Just to make sure we’re clear about what’s being discussed, here are the ordinances and resolutions in question along with the dates they were introduced before being referred to Rules, taken from the Office of the City Clerk’s website:
|O2013-5698||7/24/2013||Redistribution of surplus funds from Tax Increment Financing (TIF) districts|
|O2013-5009||6/26/2013||Amendment of Section 2-156-111 of Municipal Code regarding prohibited conduct by elected officials or city employees|
|O2013-3429||5/8/2013||Amendment of Section 2-56-010 of Municipal Code regarding law enforcement powers and duties of Office of Inspector General|
|O2013-3428||5/8/2013||Amendment of Section 2-56-040 of Municipal Code regarding issuance of subpoenas by Inspector General|
|O2013-3426||5/8/2013||Amendment of Section 2-56-090 of Municipal Code regarding cooperation in investigations by Inspector General|
|O2013-3425||5/8/2013||Amendment of Section 2-56-020 of Municipal Code regarding operation and management of Office of Inspector General|

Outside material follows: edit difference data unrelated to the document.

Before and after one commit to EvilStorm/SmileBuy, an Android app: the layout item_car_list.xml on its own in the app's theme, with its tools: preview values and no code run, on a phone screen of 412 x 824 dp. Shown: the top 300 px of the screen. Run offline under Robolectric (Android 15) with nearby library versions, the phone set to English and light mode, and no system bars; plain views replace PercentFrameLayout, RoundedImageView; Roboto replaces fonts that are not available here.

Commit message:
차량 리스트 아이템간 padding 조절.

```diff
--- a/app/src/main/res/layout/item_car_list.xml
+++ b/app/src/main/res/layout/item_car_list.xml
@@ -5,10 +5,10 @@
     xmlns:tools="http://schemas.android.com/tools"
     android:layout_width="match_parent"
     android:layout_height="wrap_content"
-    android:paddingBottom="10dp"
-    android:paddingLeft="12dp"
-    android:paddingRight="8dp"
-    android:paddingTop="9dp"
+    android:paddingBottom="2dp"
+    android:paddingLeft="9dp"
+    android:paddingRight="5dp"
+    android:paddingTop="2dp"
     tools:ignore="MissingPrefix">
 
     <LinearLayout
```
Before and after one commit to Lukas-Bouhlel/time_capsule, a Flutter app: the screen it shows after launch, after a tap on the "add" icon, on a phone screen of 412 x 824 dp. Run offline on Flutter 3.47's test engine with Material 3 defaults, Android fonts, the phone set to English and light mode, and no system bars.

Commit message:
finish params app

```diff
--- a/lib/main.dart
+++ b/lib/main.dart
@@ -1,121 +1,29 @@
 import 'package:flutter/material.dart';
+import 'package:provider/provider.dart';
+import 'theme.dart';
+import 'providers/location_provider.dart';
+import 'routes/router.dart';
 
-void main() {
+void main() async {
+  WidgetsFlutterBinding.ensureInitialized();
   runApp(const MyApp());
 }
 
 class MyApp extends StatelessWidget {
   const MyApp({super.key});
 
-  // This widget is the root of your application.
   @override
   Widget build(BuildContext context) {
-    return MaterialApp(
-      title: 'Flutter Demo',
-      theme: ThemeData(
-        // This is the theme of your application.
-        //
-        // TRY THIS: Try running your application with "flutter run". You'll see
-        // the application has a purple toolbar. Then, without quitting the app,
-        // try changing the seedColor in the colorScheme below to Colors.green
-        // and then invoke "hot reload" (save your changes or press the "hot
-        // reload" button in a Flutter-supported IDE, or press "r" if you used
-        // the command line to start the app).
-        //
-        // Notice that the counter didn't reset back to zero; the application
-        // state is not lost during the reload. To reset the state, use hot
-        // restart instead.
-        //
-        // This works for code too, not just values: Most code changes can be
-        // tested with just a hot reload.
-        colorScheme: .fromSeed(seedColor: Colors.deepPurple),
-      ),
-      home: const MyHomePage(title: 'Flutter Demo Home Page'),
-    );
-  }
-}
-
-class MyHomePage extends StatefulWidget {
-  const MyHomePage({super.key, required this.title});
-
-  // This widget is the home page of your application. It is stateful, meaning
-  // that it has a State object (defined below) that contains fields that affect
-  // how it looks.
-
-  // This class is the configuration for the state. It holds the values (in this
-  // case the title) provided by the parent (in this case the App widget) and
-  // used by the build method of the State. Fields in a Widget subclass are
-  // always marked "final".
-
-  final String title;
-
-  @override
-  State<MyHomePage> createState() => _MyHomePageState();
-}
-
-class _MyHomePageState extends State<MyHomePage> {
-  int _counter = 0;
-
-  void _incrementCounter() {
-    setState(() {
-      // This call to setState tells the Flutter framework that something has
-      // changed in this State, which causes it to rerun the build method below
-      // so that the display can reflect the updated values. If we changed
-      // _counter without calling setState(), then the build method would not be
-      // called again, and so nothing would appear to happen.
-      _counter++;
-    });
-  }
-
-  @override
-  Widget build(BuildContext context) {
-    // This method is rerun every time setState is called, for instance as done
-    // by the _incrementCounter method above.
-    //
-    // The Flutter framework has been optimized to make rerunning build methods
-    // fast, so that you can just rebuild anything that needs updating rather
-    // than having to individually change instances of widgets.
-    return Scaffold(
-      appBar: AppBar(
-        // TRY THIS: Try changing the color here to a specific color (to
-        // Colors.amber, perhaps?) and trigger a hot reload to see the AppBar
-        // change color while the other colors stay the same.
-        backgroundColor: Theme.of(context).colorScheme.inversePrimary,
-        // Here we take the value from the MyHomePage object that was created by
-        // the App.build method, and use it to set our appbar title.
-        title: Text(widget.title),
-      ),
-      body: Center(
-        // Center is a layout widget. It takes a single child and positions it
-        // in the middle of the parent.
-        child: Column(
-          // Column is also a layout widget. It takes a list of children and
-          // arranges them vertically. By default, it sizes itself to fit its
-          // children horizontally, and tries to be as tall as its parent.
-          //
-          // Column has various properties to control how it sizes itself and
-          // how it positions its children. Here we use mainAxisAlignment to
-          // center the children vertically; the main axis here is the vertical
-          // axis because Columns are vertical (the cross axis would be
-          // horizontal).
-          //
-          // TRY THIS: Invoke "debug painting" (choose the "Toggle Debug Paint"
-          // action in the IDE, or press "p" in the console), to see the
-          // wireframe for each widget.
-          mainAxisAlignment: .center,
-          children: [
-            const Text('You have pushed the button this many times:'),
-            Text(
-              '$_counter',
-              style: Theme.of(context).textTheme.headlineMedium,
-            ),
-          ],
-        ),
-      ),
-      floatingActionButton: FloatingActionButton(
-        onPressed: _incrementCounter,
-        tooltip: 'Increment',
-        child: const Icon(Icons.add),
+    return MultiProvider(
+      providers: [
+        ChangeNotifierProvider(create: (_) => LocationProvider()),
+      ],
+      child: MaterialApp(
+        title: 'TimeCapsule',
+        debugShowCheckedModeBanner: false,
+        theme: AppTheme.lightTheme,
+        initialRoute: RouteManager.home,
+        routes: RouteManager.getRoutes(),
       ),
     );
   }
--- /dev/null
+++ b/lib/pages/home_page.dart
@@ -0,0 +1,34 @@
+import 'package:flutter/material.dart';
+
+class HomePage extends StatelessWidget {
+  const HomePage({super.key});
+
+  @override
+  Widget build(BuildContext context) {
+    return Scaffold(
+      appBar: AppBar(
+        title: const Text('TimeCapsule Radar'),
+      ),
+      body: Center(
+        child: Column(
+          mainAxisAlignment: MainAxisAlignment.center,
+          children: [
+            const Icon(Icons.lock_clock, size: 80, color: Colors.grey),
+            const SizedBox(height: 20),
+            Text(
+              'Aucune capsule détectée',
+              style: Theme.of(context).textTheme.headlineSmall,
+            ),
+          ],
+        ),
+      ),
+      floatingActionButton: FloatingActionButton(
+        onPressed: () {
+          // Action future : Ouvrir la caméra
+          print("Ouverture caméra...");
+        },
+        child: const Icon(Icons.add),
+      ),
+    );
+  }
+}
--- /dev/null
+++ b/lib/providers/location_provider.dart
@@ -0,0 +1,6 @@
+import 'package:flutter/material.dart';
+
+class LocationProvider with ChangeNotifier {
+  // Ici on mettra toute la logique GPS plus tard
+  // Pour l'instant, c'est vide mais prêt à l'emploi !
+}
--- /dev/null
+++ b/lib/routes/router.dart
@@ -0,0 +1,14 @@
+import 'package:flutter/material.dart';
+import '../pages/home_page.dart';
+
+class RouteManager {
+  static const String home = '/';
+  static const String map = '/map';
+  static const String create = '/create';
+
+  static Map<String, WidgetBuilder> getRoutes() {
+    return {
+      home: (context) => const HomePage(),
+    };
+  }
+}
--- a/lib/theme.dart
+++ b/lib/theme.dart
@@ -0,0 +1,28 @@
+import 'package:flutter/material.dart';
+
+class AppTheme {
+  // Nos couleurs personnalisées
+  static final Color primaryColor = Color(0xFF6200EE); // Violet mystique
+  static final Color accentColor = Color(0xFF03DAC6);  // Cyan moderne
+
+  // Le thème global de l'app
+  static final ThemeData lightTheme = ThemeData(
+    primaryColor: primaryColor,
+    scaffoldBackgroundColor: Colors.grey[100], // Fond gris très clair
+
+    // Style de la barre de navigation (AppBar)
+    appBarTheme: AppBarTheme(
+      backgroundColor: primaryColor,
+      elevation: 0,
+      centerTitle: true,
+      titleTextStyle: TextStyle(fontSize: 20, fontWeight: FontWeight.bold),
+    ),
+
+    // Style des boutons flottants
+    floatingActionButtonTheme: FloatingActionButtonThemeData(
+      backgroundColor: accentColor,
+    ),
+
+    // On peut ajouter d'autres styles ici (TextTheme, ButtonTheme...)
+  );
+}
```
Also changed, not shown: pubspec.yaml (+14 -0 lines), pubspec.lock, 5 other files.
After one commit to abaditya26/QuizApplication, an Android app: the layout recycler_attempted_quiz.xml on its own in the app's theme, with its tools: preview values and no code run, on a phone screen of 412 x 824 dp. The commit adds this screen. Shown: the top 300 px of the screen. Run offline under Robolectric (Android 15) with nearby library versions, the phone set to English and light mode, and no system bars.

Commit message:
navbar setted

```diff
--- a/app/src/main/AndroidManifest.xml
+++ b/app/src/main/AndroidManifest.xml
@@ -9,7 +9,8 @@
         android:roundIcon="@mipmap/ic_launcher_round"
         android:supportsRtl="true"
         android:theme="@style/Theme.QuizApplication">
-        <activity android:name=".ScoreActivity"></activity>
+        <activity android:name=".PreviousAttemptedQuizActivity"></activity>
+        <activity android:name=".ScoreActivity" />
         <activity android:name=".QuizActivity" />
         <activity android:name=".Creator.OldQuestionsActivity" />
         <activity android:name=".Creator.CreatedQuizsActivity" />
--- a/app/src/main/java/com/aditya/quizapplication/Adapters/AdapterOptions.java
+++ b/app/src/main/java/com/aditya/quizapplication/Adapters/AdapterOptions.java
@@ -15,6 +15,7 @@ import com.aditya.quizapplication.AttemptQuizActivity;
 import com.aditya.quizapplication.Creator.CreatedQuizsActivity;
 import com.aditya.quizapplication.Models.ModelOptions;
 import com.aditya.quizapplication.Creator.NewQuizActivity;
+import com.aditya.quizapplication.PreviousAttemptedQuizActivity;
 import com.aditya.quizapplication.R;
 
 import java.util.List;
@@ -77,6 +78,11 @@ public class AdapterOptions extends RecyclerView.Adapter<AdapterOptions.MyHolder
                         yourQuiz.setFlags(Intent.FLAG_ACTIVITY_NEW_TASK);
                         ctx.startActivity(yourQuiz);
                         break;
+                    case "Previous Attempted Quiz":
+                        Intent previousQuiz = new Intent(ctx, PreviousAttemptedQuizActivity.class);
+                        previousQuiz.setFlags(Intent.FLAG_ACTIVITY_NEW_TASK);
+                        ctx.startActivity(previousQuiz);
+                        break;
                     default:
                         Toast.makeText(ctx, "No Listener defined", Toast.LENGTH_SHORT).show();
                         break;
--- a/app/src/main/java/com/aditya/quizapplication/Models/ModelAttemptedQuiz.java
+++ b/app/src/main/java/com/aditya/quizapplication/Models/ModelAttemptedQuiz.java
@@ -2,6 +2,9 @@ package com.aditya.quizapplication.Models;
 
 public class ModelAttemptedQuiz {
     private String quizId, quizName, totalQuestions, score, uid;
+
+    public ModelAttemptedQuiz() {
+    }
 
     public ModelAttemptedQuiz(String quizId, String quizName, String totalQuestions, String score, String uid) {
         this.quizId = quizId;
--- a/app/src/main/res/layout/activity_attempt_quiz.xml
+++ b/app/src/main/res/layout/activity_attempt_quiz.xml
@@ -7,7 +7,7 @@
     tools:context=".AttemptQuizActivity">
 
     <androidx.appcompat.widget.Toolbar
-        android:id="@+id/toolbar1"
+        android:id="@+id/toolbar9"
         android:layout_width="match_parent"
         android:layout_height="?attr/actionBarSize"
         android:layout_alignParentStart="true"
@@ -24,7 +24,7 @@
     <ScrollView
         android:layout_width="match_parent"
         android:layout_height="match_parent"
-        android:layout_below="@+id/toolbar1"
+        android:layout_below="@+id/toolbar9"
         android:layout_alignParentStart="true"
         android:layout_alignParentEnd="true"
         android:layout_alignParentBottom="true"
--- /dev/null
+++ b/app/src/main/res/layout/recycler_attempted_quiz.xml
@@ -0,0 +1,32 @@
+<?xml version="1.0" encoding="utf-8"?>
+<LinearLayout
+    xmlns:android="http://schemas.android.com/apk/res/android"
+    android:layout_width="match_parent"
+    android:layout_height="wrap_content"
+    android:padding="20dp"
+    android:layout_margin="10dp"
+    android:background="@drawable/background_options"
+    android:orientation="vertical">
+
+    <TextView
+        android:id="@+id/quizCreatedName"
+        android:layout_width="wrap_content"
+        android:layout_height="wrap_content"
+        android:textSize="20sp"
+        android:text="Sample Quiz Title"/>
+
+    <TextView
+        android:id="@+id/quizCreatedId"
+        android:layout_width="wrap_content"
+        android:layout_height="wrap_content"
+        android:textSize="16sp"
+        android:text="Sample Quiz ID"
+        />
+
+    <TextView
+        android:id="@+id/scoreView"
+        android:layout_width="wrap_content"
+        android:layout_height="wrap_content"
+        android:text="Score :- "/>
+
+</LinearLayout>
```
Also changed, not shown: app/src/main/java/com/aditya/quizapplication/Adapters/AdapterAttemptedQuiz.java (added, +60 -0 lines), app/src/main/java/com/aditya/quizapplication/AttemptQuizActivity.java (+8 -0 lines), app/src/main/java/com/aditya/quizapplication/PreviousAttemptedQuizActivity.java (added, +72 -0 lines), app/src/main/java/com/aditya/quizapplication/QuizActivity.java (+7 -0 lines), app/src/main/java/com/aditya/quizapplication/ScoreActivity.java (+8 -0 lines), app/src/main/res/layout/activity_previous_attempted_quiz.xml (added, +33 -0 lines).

|O2013-3423||5/8/2013||Amendment of Section 2-56-030 of Municipal Code regarding powers and duties of Inspector General|
|O2012-8064||11/15/2012||Amendment of Chapter 2-92 of Municipal Code to establish Privatization Transparency and Accountability Ordinance|
|O2012-6632||10/3/2012||Amendment of Title 1 of Municipal Code regarding overseas and military absentee voting in Chicago municipal elections|
|R2013-759||9/11/2013||Submission of public question to Chicago voters regarding election of members of Chicago Board of Education|
|R2013-269||3/13/2013||Call for hearing(s) on elimination of Office of Legislative Inspector General and expansion of jurisdiction of Office of Inspector General|
|R2013-180||2/13/2013||Call for Chicago Board of Education to establish moratorium on charter school expansion for 2014-2015 school year|
|R2012-799||9/12/2012||Amendment of Rule 55 of City Council Rules of Order and Procedure concerning broadcast of Budget Committee hearings|
Unfortunately, as your office has ignored numerous requests for an interview about these and other matters before your committee, and despite the obvious fact that I am not a member of City Council and have no real standing in this matter, I would nevertheless like to ask you a simple question, Ald. Harris:
It’s been more than 30 days since these ordinances were referred to your committee.
What’s the problem?